How Land Speculation, Debt, and Trade Monopolies Led to the American Revolution
Was the American Revolution fought to achieve abstract ideals of
individual freedom or to serve economic interests?
?Both!? is the answer provided by Prof. Thomas D.
Curtis in this intriguing study. He shows how British policy,
particularly as it related to the speculation in lands on the
western frontier (in the Appalachias and the Ohio Valley), had the
unintended effect of uniting diverse interests into a force for
rebellion. The leaders included heavily indebted southern
landowners (including George Washington), northern urban land
speculators (including Benjamin Franklin), and wealthy northern
merchants who feared, after 1773, that England would impose trade
monopolies that would bankrupt them. Artisans, shopkeepers,
and small-scale farmers were influenced by combinations of economic
and ideological motives. Small-scale land-oriented interests
consisted of the settlers who wanted cheap land for farming in the

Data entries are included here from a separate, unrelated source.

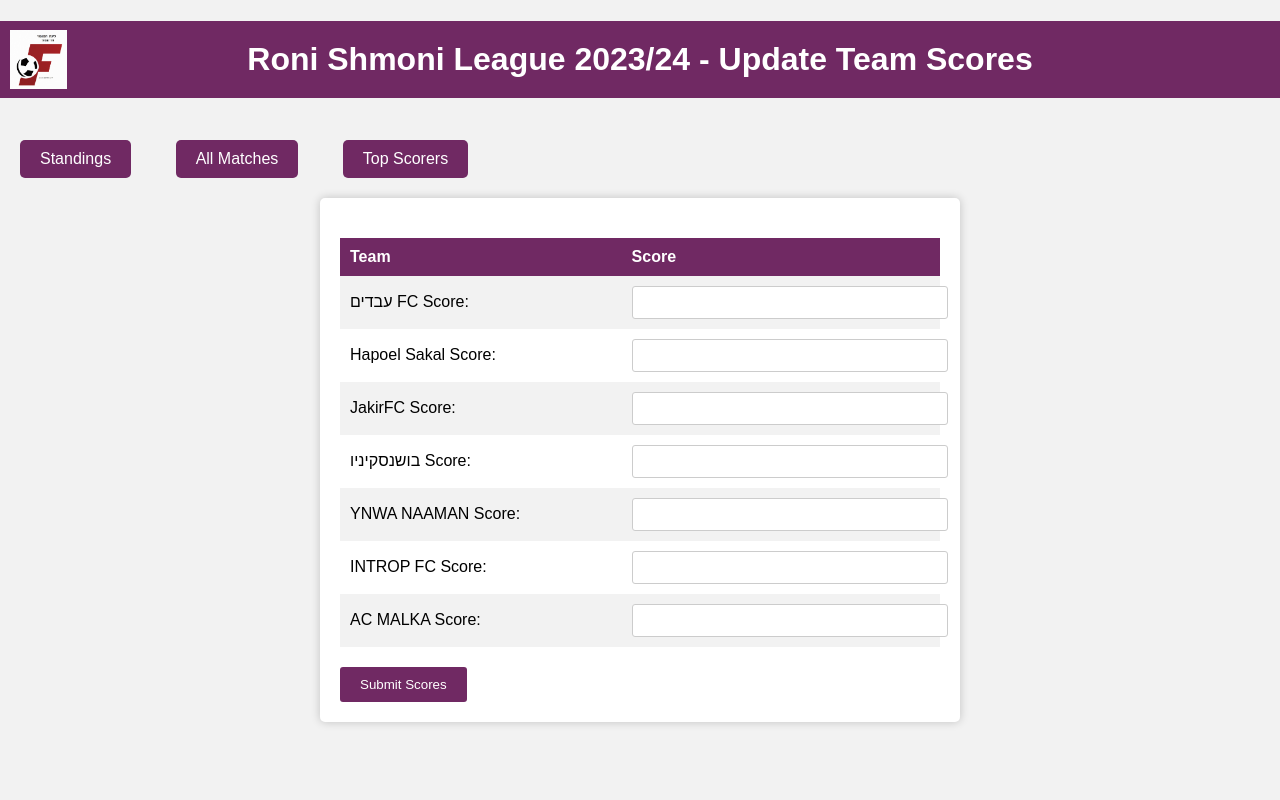
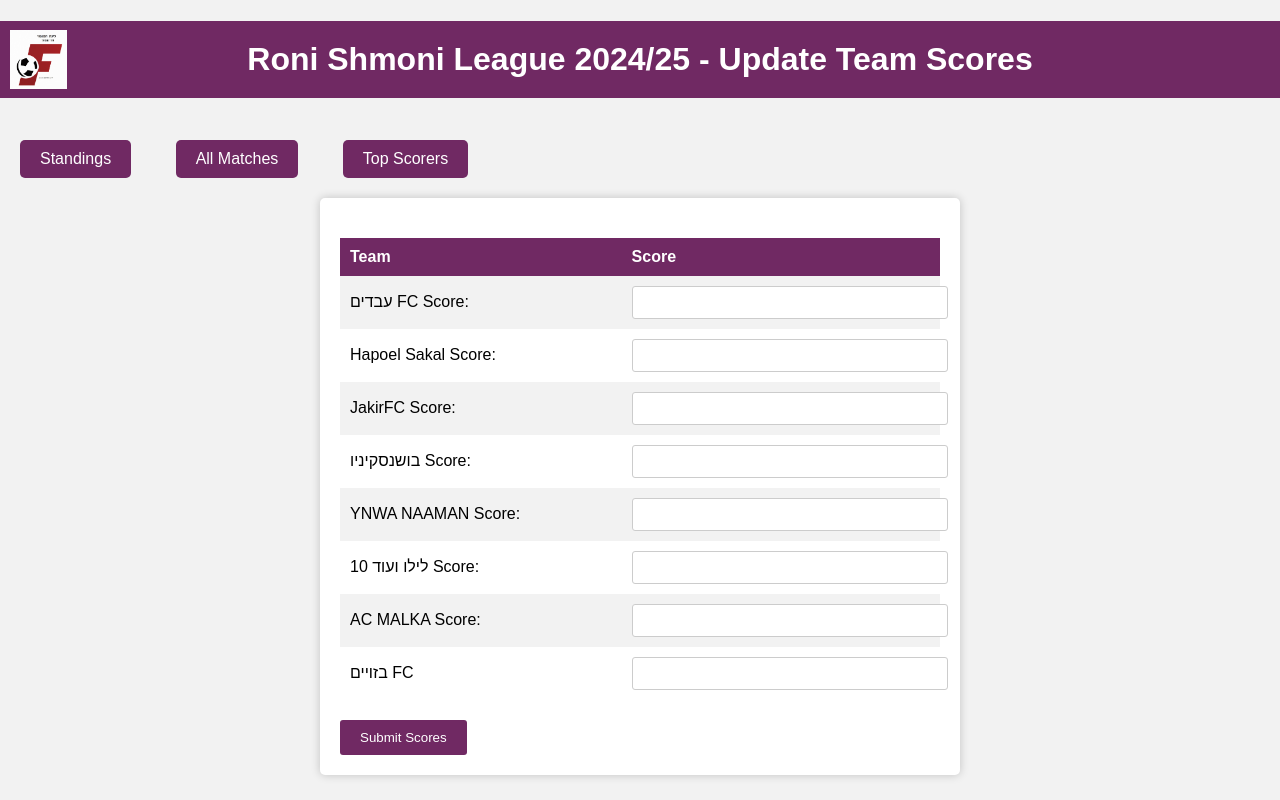
Before and after one commit to asaf3579/fantasyLeague, a Flask app: page /update-data in a window 1280 px wide. Run offline with Flask 3, Linux system fonts and the light colour scheme; parts of the project's set-up code (start-up, migrations or seed data) failed here and were passed over.

Commit message:
starting of roni shmoni league 24/5

```diff
--- a/app.py
+++ b/app.py
@@ -20,7 +20,8 @@ club_logos = {
     'עבדים FC': 'ABADIM FC.jpeg',
     'AC MALKA': 'AC MALKA.jpeg',
     'Hapoel Sakal': 'HAPOEL SAKAL.jpeg',
-    'INTROP FC': 'INTROP FC.jpeg',
+    'לילו ועוד 10': 'INTROP FC.jpeg',
+    'בזויים FC':'nir FC.jpeg',
 }
 
 club_to_team = {
@@ -29,9 +30,9 @@ club_to_team = {
     'JakirFC': 'team3',
     'בושנסקיניו': 'team4',
     'YNWA NAAMAN': 'team5',
-    'INTROP FC': 'team6',
+    'לילו ועוד 10': 'team6',
     'AC MALKA': 'team7',
-    'NoBody': 'NoBody',
+    'בזויים FC': 'team8',
 }
 
 team_to_club = {
@@ -40,9 +41,9 @@ team_to_club = {
     'team3': 'JakirFC',
     'team4': 'בושנסקיניו',
     'team5': 'YNWA NAAMAN',
-    'team6': 'INTROP FC',
+    'team6': 'לילו ועוד 10',
     'team7': 'AC MALKA',
-    'NoBody': 'NoBody',
+    'team8': 'בזויים FC',
 
 }
 with open("config.json", "r") as json_file:
@@ -55,6 +56,9 @@ database_password = data["password"]
 db_handler = DBHandler(database="init_fanatasy", user=database_username, password=database_password, host=database_host,
                        port=5432)
 db_handler.create_users_messages_table()
+
+# db_handler = DBHandler(database="fantasyLeague", user="postgres", password='naaman3579', host="localhost",
+#                        port=5432)
 
 def generate_random_color():
     if bold_colors:
@@ -157,8 +161,8 @@ def update_club_info_table(clubs_score_next_round):
 
 app = Flask(__name__)
 # app.config['GLOBAL_VARIABLE'] = update_from_sport5()
-app.config['teams'] = ['עבדים FC', "Hapoel Sakal", "JakirFC", "בושנסקיניו", "YNWA NAAMAN", "INTROP FC", "AC MALKA",
-                       "NoBody"]
+app.config['teams'] = ['עבדים FC', "Hapoel Sakal", "JakirFC", "בושנסקיניו", "YNWA NAAMAN", "לילו ועוד 10", "AC MALKA",
+                       "בזויים FC"]
 app.config['SECRET_KEY'] = 'your_secret_key'  # Replace with your secret key
 app.config['SQLALCHEMY_DATABASE_URI'] = 'sqlite:///chat.db'
 db_chat = SQLAlchemy(app)
@@ -449,7 +453,7 @@ def all_matches():
     match_data = []
     # rounds = generate_rounds(['בושנסקיניו', "JakirFC", "YNWA NAAMAN", "עבדים FC", "AC Malka",
     #                              "Hapoel Sakal", "אינטרופ", "NoBody"])
-    rounds = generate_rounds([team_to_club.get('team1'),team_to_club.get('team2'),team_to_club.get('team3'),team_to_club.get('team4'),team_to_club.get('team5'),team_to_club.get('team6'),team_to_club.get('team7') , "NoBody"])
+    rounds = generate_rounds([team_to_club.get('team1'),team_to_club.get('team2'),team_to_club.get('team3'),team_to_club.get('team4'),team_to_club.get('team5'),team_to_club.get('team6'),team_to_club.get('team7'), team_to_club.get('team8')])
 
     for round ,matches in enumerate(rounds):
         list_match_of_current_round = []
@@ -468,7 +472,7 @@ def all_matches():
 def top_scorers():
     # top_scorers_data = app.config['GLOBAL_VARIABLE']
     query = """
-                     SELECT max(team1), max(team2), max(team3), max(team4), max(team5), max(team6), max(team7)
+                     SELECT max(team1), max(team2), max(team3), max(team4), max(team5), max(team6), max(team7), max(team8)
                      FROM public.rounds_score;
                      """
 
@@ -495,44 +499,44 @@ def update_data():
 def process_form():
 
     query = """
-                 SELECT sum(team1), sum(team2), sum(team3), sum(team4), sum(team5), sum(team6), sum(team7)
+                 SELECT sum(team1), sum(team2), sum(team3), sum(team4), sum(team5), sum(team6), sum(team7), sum(team8)
                  FROM public.rounds_score
                  WHERE \"roundNumber\" != 8;
                  """
 
     data_from_rounds_scoreDB = db_handler.fetch_data(query)
     data_from_sport5 = request.form
-    double_fixture = False
+    # double_fixture = False
     query2 = 'SELECT max("roundNumber") FROM public.rounds_score;'
     last_round = int(db_handler.fetch_data(query2)[0][0])
     next_round = last_round + 1
-    if next_round == 7:
-        double_fixture = True
+    # if next_round == 7:
+    #     double_fixture = True
     clubs_score_next_round = {'round': next_round}
     for team_number, (team, score) in enumerate(data_from_sport5.items()):
         score_of_team_next_round = int(score) - int(data_from_rounds_scoreDB[0][team_number])
         clubs_score_next_round[team] = score_of_team_next_round
 
     # todo
-    insert_query = "INSERT INTO public.rounds_score (\"roundNumber\", team1, team2, team3, team4, team5, team6, team7) VALUES (%s, %s, %s, %s, %s, %s, %s, %s);"
+    insert_query = "INSERT INTO public.rounds_score (\"roundNumber\", team1, team2, team3, team4, team5, team6, team7, team8) VALUES (%s,%s, %s, %s, %s, %s, %s, %s, %s);"
     values = (
     clubs_score_next_round.get('round'), clubs_score_next_round.get('team1'), clubs_score_next_round.get('team2'),
     clubs_score_next_round.get('team3'), clubs_score_next_round.get('team4'), clubs_score_next_round.get('team5'),
-    clubs_score_next_round.get('team6'), clubs_score_next_round.get('team7'))
+    clubs_score_next_round.get('team6'), clubs_score_next_round.get('team7'),clubs_score_next_round.get('team8'))
     db_handler.execute_query(insert_query, values)
     update_club_info_table(clubs_score_next_round)
 
-    if double_fixture:
-        clubs_score_next_round['round'] = 8
-        insert_query = "INSERT INTO public.rounds_score (\"roundNumber\", team1, team2, team3, team4, team5, team6, team7) VALUES (%s, %s, %s, %s, %s, %s, %s, %s);"
-        values = (
-            clubs_score_next_round.get('round'), clubs_score_next_round.get('team1'),
-            clubs_score_next_round.get('team2'),
-            clubs_score_next_round.get('team3'), clubs_score_next_round.get('team4'),
-            clubs_score_next_round.get('team5'),
-            clubs_score_next_round.get('team6'), clubs_score_next_round.get('team7'))
-        db_handler.execute_query(insert_query, values)
-        update_club_info_table(clubs_score_next_round)
+    # if double_fixture:
+    #     clubs_score_next_round['round'] = 8
+    #     insert_query = "INSERT INTO public.rounds_score (\"roundNumber\", team1, team2, team3, team4, team5, team6, team7) VALUES (%s, %s, %s, %s, %s, %s, %s, %s);"
+    #     values = (
+    #         clubs_score_next_round.get('round'), clubs_score_next_round.get('team1'),
+    #         clubs_score_next_round.get('team2'),
+    #         clubs_score_next_round.get('team3'), clubs_score_next_round.get('team4'),
+    #         clubs_score_next_round.get('team5'),
+    #         clubs_score_next_round.get('team6'), clubs_score_next_round.get('team7'))
+    #     db_handler.execute_query(insert_query, values)
+    #     update_club_info_table(clubs_score_next_round)
 
 
     # Retrieve scores from the form
--- a/templates/all_matches.html
+++ b/templates/all_matches.html
@@ -1,7 +1,7 @@
 <!DOCTYPE html>
 <html>
 <head>
-    <title>Roni Shmoni League 2023/24</title>
+    <title>Roni Shmoni League 2024/25</title>
     <style>
         /* Global styles */
         body {
--- a/templates/chat.html
+++ b/templates/chat.html
@@ -58,7 +58,7 @@
     <link rel="stylesheet" type="text/css" href="{{ url_for('static', filename='styles.css') }}">
 </head>
 <body>
-    <h1>Roni Shmoni League 2023/24 - Trash Talk</h1>
+    <h1>Roni Shmoni League 2024/25 - Trash Talk</h1>
      <div class="logo-container">
         <a href="/standing">
             <img class="logo" src="{{ url_for('static', filename='Roni_Shmoni_LOGO.jpeg') }}" alt="Logo">
--- a/templates/index.html
+++ b/templates/index.html
@@ -3,7 +3,7 @@
 <head>
     <meta charset="UTF-8">
     <meta name="viewport" content="width=device-width, initial-scale=1.0">
-    <title>Welcome to Roni Shmoni League 2023/24</title>
+    <title>Welcome to Roni Shmoni League 2024/25</title>
     <!-- Add your custom styles here -->
     <style>
         body {
--- a/templates/standing.html
+++ b/templates/standing.html
@@ -1,7 +1,7 @@
 <!DOCTYPE html>
 <html>
 <head>
-    <title>Roni Shmoni League 2023/24</title>
+    <title>Roni Shmoni League 2024/25</title>
     <style>
         body {
             font-family: Arial, sans-serif;
--- a/templates/top_scorers.html
+++ b/templates/top_scorers.html
@@ -1,7 +1,7 @@
 <!DOCTYPE html>
 <html>
 <head>
-    <title>Roni Shmoni League 2023/24</title>
+    <title>Roni Shmoni League 2024/25</title>
     <style>
         body {
             font-family: Arial, sans-serif;
--- a/templates/update_data.html
+++ b/templates/update_data.html
@@ -91,7 +91,7 @@
     </style>
 </head>
 <body>
-    <h1>Roni Shmoni League 2023/24 - Update Team Scores</h1>
+    <h1>Roni Shmoni League 2024/25 - Update Team Scores</h1>
      <div class="logo-container">
         <a href="/standing">
             <img class="logo" src="{{ url_for('static', filename='Roni_Shmoni_LOGO.jpeg') }}" alt="Logo">
@@ -127,17 +127,17 @@
                 <td><input type="number" name="team5" min="0" required></td>
             </tr>
             <tr>
-                <td>INTROP FC Score:</td>
+                <td>לילו ועוד 10 Score:</td>
                 <td><input type="number" name="team6" min="0" required></td>
             </tr>
             <tr>
                 <td>AC MALKA Score:</td>
                 <td><input type="number" name="team7" min="0" required></td>
             </tr>
-<!--            <tr>-->
-<!--                <td>Team 8</td>-->
-<!--                <td><input type="number" name="team8_score" min="0"></td>-->
-<!--            </tr>-->
+            <tr>
+                <td>בזויים FC</td>
+                <td><input type="number" name="team8" min="0" required></td>
+            </tr>
         </table>
         <input type="submit" value="Submit Scores">
     </form>
```
Also changed, not shown: instance/chat.db (added), static/nir FC.jpeg (added).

western frontier areas, but who were denied legal title to the
Indian lands by British law.